- The final aim of the mission is to inspire the next generation of students towards the study of STEM subjects, through an extensive outreach programme.
For each of the EIRSAT-1 payloads there are scientific objectives.
With GMOD, the mission aims to study a number of Gamma Ray Bursts, the most luminous explosions in the universe which occurs when a massive star dies, or when two stars collide. Using a bespoke gamma-ray detector, the mission aims to assess the capability of this technology for use on next-generation gamma-ray missions.
The ENBIO Module EMOD aims to perform the ﬁrst low earth orbit measurements on the performance of novel surface treatments SolarWhite and SolarBlack, .
Wave Based Control (WBC) aims to implement and test a wave-based control algorithm to determine its potential as a viable alternative to standard Attitude Determination and Control methods. This controller has been applied in simulations and has been flown in parabolic flights but has yet to fly in space.
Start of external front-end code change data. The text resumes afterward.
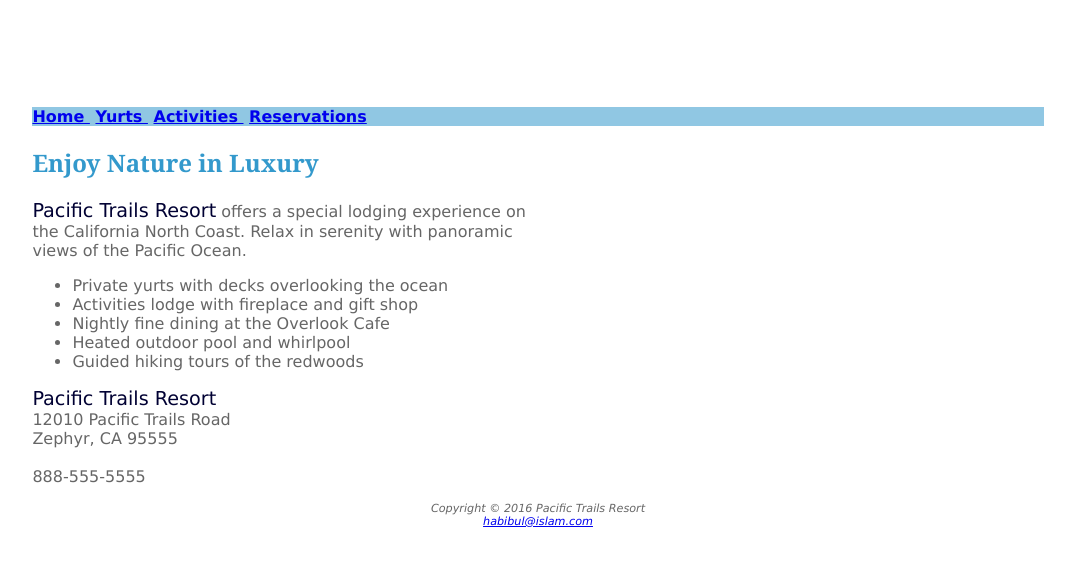
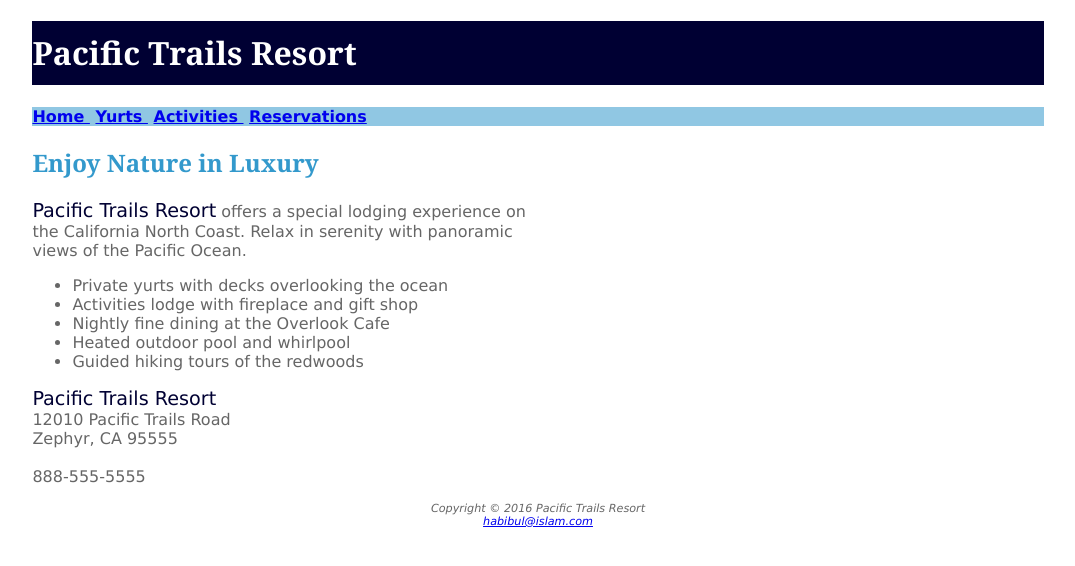
Before and after one commit to HabibulIslam/PacificTrailsResortHw3, a plain HTML site: page index.html in a window 1280 px wide. Shown: the whole page, without its empty margins (102-1177 px from the left). Drawn offline with Linux system fonts and the light colour scheme.

Commit message:
Update pacific.css

```diff
--- a/pacific.css
+++ b/pacific.css
@@ -4,16 +4,14 @@ body {
     font-family: Verdana, Arial, san-serif;
 }
 
-/*
 header {
     background-color: #000033;
     color: #FFFFFF;
     font-family: Georgia, serif;
 }
-*/
 
 h1 {
-    /*background-color: #000033;*/
+    background-color: #000033;
     color: #FFFFFF;
     font-family: Georgia, serif;
     line-height: 200%;
```
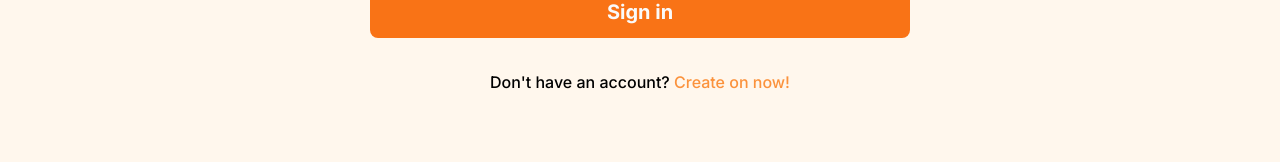
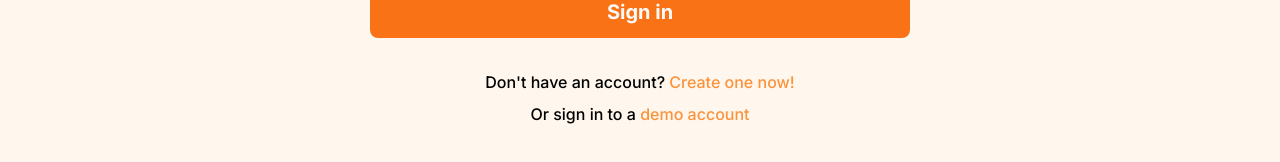
Before and after one commit to deordiev-dm/vanlife, a React (Vite) app in the folder frontend/: page /login in a window 1280 px wide. Shown: the part 482-644 px from the top of the page. Built offline with nearby package versions, Linux system fonts and the light colour scheme; no server answers.

Commit message:
Add demo account and write README.md

```diff
--- a/frontend/src/pages/auth/SignIn.tsx
+++ b/frontend/src/pages/auth/SignIn.tsx
@@ -129,11 +129,23 @@ export default function SignIn() {
             {status === "submitting" ? "Logging in..." : "Sign in"}
           </Button>
         </form>
-        <p className="text-center font-medium">
+        <p className="mb-2 text-center font-medium">
           Don't have an account?{" "}
           <Link className="text-orange-400 hover:underline" to="/signup">
-            Create on now!
+            Create one now!
           </Link>
+        </p>
+        <p className="text-center font-medium">
+          Or sign in to a{" "}
+          <button
+            onClick={async () => {
+              await loginUser("demo@example.com", "demopassword");
+              navigate("../host", { replace: true });
+            }}
+            className="text-orange-400 hover:underline"
+          >
+            demo account
+          </button>
         </p>
       </div>
     </main>
--- a/frontend/src/pages/host/AddVan.tsx
+++ b/frontend/src/pages/host/AddVan.tsx
@@ -133,7 +133,7 @@ export default function AddVan() {
               minLength={20}
               required
               placeholder="Tell everyone why your van is going to create a memorable trip"
-              className="input-validate min-h-20 w-full rounded-lg border p-3 transition-colors hover:border-orange-400"
+              className="input-validate min-h-48 w-full rounded-lg border p-3 text-lg transition-colors hover:border-orange-400"
             />
           </div>
           <div>
```
Also changed, not shown: 1 other file (tests, documents, lock files or other folders).
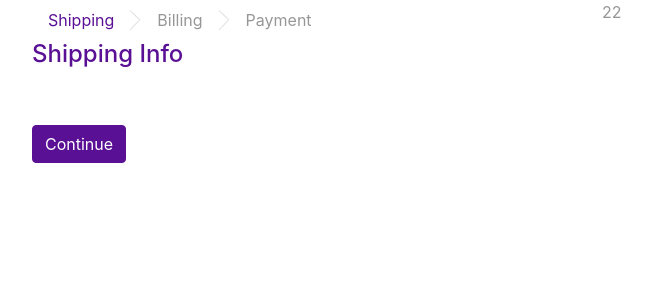
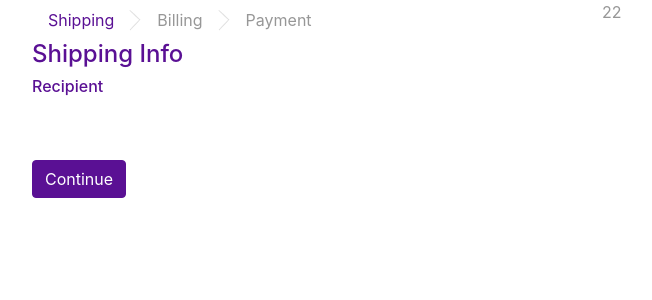
Before and after one commit to eich47/order, a Vue app: page / in a window 1280 px wide. Shown: the top 300 px of the page, without its empty margins (53-705 px from the left). Built offline with nearby package versions, Linux system fonts and the light colour scheme.

Commit message:
заголок для подсекции

```diff
--- /dev/null
+++ b/src/components/FormSectionTitle.vue
@@ -0,0 +1,23 @@
+<template>
+  <div>
+    <h2 class="title text-primary mb-3">{{ text }}</h2>
+  </div>
+</template>
+
+<script>
+export default {
+  name: "FormSectionTitle",
+  props: {
+    text: {
+      type: String,
+      required: true
+    }
+  }
+};
+</script>
+
+<style scoped>
+.title {
+  font-size: 1rem;
+}
+</style>
--- a/src/components/FormUserInfo.vue
+++ b/src/components/FormUserInfo.vue
@@ -1,6 +1,7 @@
 <template>
   <div>
     <b-form>
+      <FormSectionTitle text="Recipient" />
       <b-button class="mt-5" type="submit" variant="primary">
         Continue
       </b-button>
@@ -9,8 +10,10 @@
 </template>
 
 <script>
+import FormSectionTitle from "@/components/FormSectionTitle";
 export default {
-  name: "FormUserInfo"
+  name: "FormUserInfo",
+  components: { FormSectionTitle }
 };
 </script>
 
```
EIRSAT-1 is a project lead by students from the UCD School of Physics and the UCD College of Engineering. The groups involved have international expertise in Astrophysics, Material Science and Control Systems. Each group is also working on existing ESA contracts for Gamma Ray spectroscopy detector development, Solar Orbiter, and Future Launcher Preparatory Programme. There is also additional expertise within the team in mission, structural and thermal analysis; communications; software and ground data management.
The motivation for this mission comes from the growing space sector in Ireland and UCD’s space science experience. As the first Irish satellite, EIRSAT-1 aims to build on the extensive Irish space industry and ensure that there are students trained to continue to grow Ireland’s presence in space.
CubeSat quick facts
GMOD, the Gamma-ray Module, is a scintillator based detector, developed in UCD, which aims to detect gamma-ray bursts.
EMOD, the ENBIO Module, will test Irish company ENBIO’s thermal control coatings in space.
WBC, Wave Based Control, is a novel attitude control algorithm developed in UCD which will be tested in space at a later stage of the mission.
|Ground station||School of Physics, University College Dublin, Belfield, Dublin 4|
<106.7mm, 106.7mm, 227mm>
with deployed antennae <1053.99mm, 613.19mm, 232mm>
|Power consumption||2.217 W|
|Solar panels||4 x 2U, (20), body mounted|
|Mission lifetime||9-24 months|